- [WHAT IS NEEDED]: Reproduce each line of the entries that carries "README".

--- TASK DATA Enclosed Below ---

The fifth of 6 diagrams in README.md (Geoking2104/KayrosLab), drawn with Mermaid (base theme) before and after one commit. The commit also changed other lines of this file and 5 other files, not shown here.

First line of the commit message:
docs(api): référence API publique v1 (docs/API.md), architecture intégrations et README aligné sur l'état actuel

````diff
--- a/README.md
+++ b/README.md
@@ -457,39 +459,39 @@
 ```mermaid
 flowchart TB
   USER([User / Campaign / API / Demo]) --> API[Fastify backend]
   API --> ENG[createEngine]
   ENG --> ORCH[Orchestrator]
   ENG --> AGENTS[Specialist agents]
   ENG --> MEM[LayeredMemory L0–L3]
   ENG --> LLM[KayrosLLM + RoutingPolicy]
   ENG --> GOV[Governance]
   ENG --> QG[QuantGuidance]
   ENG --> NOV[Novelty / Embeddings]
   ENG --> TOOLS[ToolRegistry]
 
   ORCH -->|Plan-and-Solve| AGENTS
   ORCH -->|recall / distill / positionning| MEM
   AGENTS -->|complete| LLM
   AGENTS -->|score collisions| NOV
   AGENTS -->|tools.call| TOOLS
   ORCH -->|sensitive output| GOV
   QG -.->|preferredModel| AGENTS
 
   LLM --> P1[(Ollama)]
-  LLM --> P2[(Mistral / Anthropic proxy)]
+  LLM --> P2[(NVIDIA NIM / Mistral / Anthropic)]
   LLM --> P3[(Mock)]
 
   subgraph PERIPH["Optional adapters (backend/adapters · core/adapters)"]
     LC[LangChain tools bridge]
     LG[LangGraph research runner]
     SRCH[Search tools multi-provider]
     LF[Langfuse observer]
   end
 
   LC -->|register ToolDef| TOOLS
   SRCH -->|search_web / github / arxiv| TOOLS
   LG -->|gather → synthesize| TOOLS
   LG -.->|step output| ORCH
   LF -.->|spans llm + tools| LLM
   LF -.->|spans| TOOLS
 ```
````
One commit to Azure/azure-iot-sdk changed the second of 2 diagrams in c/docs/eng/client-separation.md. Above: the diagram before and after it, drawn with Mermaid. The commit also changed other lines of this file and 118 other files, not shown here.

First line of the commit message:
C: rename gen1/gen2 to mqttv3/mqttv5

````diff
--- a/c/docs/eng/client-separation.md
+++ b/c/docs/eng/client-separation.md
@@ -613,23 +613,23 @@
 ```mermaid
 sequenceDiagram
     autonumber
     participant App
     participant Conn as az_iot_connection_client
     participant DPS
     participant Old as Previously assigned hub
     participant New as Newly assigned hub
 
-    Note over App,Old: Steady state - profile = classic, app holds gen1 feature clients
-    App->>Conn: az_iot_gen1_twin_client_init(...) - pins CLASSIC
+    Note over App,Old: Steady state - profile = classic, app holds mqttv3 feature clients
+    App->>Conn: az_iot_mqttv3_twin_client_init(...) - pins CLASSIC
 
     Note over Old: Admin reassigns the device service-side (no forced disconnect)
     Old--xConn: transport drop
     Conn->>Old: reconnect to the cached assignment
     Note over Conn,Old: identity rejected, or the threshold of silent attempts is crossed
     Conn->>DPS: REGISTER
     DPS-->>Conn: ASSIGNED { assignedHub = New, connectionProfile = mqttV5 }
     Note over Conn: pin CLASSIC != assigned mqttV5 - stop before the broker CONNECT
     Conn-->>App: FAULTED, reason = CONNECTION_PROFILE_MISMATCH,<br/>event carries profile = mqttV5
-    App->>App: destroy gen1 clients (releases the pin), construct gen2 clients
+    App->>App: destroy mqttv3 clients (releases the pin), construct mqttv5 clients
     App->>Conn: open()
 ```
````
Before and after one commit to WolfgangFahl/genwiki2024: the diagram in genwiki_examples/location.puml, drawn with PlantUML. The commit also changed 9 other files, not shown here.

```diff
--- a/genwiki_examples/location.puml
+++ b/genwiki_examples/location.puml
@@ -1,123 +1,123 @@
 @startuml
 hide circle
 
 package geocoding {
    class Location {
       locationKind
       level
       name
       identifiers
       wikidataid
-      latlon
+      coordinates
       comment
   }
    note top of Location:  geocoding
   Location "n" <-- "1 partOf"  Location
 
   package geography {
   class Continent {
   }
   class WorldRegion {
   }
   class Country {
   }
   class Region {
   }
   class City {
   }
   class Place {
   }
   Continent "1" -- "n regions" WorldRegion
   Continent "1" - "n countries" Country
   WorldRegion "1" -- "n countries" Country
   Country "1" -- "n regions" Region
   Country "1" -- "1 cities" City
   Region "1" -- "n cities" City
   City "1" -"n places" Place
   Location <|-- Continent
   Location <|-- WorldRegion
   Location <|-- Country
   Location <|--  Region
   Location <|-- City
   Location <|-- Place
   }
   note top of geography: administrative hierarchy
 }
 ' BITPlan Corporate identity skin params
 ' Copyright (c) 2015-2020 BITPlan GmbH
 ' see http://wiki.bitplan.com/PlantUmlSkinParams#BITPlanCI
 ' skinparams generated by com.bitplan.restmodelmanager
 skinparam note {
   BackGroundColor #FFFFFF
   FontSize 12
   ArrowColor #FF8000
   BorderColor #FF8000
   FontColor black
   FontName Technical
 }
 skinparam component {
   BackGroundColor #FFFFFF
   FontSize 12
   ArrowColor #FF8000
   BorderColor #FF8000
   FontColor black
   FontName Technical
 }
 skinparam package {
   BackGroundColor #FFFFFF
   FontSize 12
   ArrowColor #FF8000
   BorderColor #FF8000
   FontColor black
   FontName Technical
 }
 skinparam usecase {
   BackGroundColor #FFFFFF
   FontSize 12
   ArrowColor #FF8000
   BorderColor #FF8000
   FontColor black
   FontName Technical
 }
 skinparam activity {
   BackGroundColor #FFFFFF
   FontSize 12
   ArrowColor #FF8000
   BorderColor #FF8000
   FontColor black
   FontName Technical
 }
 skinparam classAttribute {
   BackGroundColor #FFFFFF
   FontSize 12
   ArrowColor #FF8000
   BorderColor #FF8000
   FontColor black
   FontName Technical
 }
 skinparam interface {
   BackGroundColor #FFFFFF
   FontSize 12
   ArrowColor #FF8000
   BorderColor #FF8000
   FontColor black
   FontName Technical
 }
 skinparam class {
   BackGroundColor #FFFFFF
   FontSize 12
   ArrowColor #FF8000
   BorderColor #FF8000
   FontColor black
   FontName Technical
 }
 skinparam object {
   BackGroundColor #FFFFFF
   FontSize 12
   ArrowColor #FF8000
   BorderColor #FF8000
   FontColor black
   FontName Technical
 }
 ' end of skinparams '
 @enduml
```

--- End of Enclosed TASK DATA ---

- [FINISHED TASK]:
The fifth of 6 diagrams in README.md (Geoking2104/KayrosLab), drawn with Mermaid (base theme) before and after one commit. The commit also changed other lines of this file and 5 other files, not shown here.
docs(api): référence API publique v1 (docs/API.md), architecture intégrations et README aligné sur l'état actuel
--- a/README.md
+++ b/README.md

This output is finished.